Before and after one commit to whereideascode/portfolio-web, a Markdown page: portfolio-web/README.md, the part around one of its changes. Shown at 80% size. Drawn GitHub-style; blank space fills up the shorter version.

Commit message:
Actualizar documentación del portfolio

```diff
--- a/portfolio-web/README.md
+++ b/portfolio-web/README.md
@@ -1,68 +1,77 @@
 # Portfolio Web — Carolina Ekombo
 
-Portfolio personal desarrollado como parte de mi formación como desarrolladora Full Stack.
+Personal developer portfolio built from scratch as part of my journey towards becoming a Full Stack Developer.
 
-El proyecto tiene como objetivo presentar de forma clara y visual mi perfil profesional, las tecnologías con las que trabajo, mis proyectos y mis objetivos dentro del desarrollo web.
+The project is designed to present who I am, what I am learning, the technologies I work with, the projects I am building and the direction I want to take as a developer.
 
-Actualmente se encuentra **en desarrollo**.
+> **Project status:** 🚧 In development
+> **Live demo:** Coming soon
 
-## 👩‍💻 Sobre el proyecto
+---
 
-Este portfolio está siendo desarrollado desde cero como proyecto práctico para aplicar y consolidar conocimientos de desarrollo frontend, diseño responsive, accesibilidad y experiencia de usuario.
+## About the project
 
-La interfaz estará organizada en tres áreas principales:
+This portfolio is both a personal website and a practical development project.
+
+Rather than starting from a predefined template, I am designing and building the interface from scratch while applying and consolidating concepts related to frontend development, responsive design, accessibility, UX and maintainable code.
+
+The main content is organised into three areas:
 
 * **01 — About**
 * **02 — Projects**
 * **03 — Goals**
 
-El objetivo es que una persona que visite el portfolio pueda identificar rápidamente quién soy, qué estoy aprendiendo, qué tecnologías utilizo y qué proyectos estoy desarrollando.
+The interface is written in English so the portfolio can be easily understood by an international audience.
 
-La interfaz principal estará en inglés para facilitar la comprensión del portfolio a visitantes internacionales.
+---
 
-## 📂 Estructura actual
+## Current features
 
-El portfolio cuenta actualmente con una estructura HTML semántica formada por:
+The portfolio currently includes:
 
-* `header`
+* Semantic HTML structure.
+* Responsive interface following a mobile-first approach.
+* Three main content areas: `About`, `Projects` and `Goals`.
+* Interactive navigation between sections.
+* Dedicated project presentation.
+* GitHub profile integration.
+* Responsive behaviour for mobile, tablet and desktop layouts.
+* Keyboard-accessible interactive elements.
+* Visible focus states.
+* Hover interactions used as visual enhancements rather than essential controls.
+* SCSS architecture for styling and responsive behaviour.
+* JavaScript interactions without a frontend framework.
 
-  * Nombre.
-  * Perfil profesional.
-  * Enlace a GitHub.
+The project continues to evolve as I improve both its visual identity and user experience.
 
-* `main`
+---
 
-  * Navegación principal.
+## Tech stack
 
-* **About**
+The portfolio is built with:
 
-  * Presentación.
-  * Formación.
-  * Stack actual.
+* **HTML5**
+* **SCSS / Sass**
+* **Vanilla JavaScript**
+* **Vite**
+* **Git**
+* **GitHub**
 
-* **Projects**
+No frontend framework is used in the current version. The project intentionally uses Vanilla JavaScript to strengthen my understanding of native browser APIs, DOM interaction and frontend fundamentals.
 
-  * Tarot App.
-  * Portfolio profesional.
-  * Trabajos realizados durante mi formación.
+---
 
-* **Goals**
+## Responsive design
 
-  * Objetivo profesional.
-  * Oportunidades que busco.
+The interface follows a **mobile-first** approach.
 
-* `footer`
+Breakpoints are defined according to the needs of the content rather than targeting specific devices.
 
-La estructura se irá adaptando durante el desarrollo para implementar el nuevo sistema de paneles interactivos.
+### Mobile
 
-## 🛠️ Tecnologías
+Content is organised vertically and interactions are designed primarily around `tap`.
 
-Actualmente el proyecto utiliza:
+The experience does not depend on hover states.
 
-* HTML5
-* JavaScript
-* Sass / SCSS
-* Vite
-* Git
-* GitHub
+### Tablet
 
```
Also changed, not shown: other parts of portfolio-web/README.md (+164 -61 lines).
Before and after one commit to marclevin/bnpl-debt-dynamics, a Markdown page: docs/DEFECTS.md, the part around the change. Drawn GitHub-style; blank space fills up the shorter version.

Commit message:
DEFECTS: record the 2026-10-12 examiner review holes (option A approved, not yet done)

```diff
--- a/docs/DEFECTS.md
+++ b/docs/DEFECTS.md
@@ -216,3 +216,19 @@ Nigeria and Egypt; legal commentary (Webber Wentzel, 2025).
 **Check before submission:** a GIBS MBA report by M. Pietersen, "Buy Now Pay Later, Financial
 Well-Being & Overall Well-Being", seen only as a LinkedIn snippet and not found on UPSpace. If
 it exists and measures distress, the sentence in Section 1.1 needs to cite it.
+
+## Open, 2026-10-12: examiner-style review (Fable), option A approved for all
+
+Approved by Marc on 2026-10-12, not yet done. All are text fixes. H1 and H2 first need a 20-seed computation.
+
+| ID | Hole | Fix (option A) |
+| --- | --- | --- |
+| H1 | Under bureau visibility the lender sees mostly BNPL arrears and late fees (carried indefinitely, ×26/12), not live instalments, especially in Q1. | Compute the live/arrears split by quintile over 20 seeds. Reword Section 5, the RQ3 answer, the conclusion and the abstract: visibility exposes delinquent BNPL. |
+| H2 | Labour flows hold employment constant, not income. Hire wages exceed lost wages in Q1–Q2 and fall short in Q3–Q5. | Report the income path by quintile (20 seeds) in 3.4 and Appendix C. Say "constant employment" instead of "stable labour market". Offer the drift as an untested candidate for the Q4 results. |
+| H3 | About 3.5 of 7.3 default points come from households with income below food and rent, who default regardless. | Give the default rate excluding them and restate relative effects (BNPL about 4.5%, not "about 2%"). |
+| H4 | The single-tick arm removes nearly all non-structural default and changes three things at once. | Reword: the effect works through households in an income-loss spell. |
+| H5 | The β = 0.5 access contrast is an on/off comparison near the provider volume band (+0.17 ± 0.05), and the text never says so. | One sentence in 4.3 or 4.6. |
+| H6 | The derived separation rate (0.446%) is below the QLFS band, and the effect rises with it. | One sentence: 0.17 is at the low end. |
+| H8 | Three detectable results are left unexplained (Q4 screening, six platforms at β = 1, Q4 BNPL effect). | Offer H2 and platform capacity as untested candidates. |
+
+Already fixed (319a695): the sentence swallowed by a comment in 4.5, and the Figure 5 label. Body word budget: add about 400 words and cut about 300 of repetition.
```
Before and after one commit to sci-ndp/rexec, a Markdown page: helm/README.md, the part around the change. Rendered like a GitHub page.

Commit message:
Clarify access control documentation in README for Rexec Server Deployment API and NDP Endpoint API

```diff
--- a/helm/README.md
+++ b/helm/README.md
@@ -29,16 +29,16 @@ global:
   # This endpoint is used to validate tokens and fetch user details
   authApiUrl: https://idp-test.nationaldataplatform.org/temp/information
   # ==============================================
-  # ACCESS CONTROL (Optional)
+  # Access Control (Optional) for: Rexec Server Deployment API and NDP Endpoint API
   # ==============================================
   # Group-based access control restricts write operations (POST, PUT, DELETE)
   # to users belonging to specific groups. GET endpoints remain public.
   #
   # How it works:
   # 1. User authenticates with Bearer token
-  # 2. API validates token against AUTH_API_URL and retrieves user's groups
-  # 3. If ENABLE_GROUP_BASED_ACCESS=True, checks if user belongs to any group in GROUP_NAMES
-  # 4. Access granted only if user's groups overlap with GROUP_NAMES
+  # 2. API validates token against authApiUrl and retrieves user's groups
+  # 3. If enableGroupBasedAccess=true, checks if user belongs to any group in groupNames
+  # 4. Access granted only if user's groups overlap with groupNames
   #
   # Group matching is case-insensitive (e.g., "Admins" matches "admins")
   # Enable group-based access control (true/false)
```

### Your instructions
Show, from the material above, each line that includes the string "frontend".

### Answer to this problem
-Este portfolio está siendo desarrollado desde cero como proyecto práctico para aplicar y consolidar conocimientos de desarrollo frontend, diseño responsive, accesibilidad y experiencia de usuario.
+Rather than starting from a predefined template, I am designing and building the interface from scratch while applying and consolidating concepts related to frontend development, responsive design, accessibility, UX and maintainable code.
+* JavaScript interactions without a frontend framework.
+No frontend framework is used in the current version. The project intentionally uses Vanilla JavaScript to strengthen my understanding of native browser APIs, DOM interaction and frontend fundamentals.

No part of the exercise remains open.